## Exercise
Please copy every line of the data in which the string "join" appears.

## Recorded information
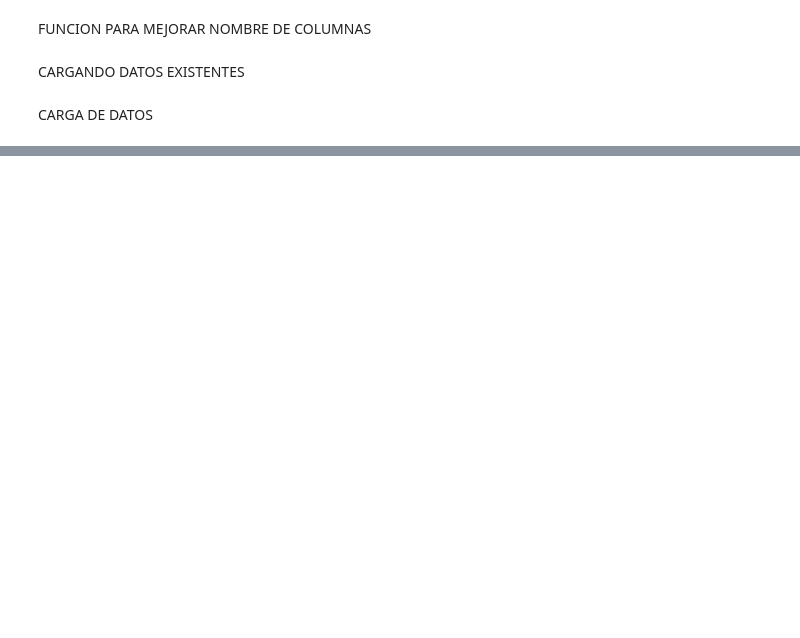
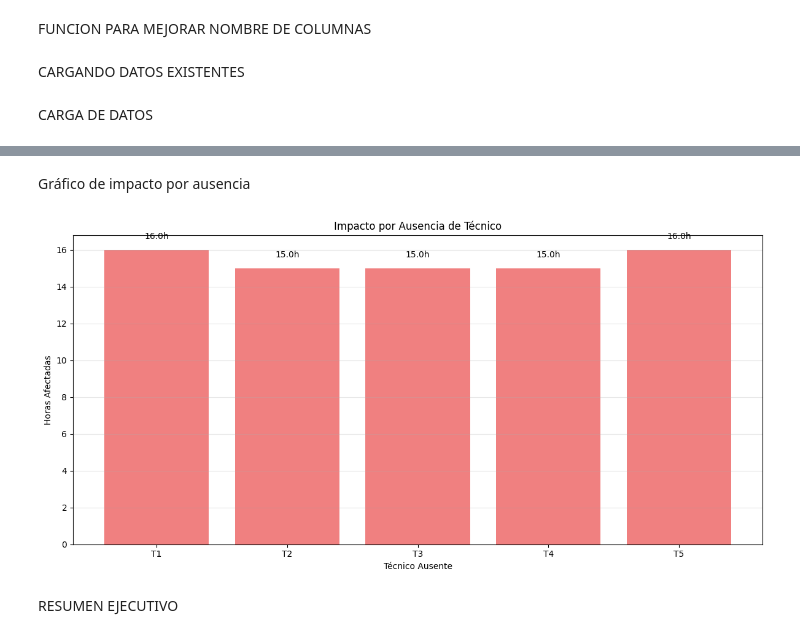
Before and after one commit to DiegoWhite99/Investigacion_Operaciones, a Jupyter notebook: notebooks/03-sensitivity_analysis.ipynb, the cells around one changed output, grey strips where cells are left out. Cells and saved outputs as stored; diff of their text form; code cells hidden in the pictures; blank space fills up the shorter version.

```diff
--- a/notebooks/03-sensitivity_analysis.ipynb
+++ b/notebooks/03-sensitivity_analysis.ipynb
@@ -40,0 +46,10 @@ schedule_base = pd.read_csv(schedule_path) if os.path.exists(schedule_path) else
+# %%
+col_tecnico_asign = obtener_nombre_columna(asignaciones_base, ['Id_tecnico', 'id_tecnico', 'tecnico_id'])
+col_job_asign = obtener_nombre_columna(asignaciones_base, ['job_id', 'id_job'])
+
+print(f"Asignaciones base: {len(asignaciones_base)} trabajos")
+print(f"Columna técnico: {col_tecnico_asign}")
+print(f"Columna job: {col_job_asign}")
+
+if schedule_base is not None:
+    print(f"Horario base: {len(schedule_base)} trabajos planificados")
@@ -40,0 +176,10 @@ schedule_base = pd.read_csv(schedule_path) if os.path.exists(schedule_path) else
+# %%
+tecnicos_lista = ['T1', 'T2', 'T3', 'T4', 'T5']
+resultados_ausencia = []
+
+for tech in tecnicos_lista:
+    resultado = simular_ausencia_tecnico(tech)
+    resultados_ausencia.append(resultado)
+
+df_ausencia = pd.DataFrame(resultados_ausencia)
+df_ausencia.to_csv(os.path.join(BASE_DIR, "results", "sensibilidad_ausencias.csv"), index=False)
@@ -40,0 +362,22 @@ schedule_base = pd.read_csv(schedule_path) if os.path.exists(schedule_path) else
+# %% [markdown]
+Gráfico de impacto por ausencia
+# %%
+plt.figure(figsize=(12, 6))
+bars = plt.bar(df_ausencia['tecnico_ausente'], df_ausencia['horas_afectadas'], color='lightcoral')
+plt.title('Impacto por Ausencia de Técnico')
+plt.xlabel('Técnico Ausente')
+plt.ylabel('Horas Afectadas')
+plt.grid(axis='y', alpha=0.3)
+
+# Añadir valores en las barras
+for bar, horas in zip(bars, df_ausencia['horas_afectadas']):
+    plt.text(bar.get_x() + bar.get_width()/2, bar.get_height() + 0.5, f'{horas:.1f}h',
+             ha='center', va='bottom')
+
+plt.tight_layout()
+plt.savefig(os.path.join(BASE_DIR, "results", "impacto_ausencias.png"), dpi=300, bbox_inches='tight')
+plt.show()
+# %% [output]
+[figure, added]
+# %% [markdown]
+RESUMEN EJECUTIVO
```
Also changed, not shown: parts of 33 cells of this notebook.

## Solution below
+df_ausencia.to_csv(os.path.join(BASE_DIR, "results", "sensibilidad_ausencias.csv"), index=False)
+plt.savefig(os.path.join(BASE_DIR, "results", "impacto_ausencias.png"), dpi=300, bbox_inches='tight')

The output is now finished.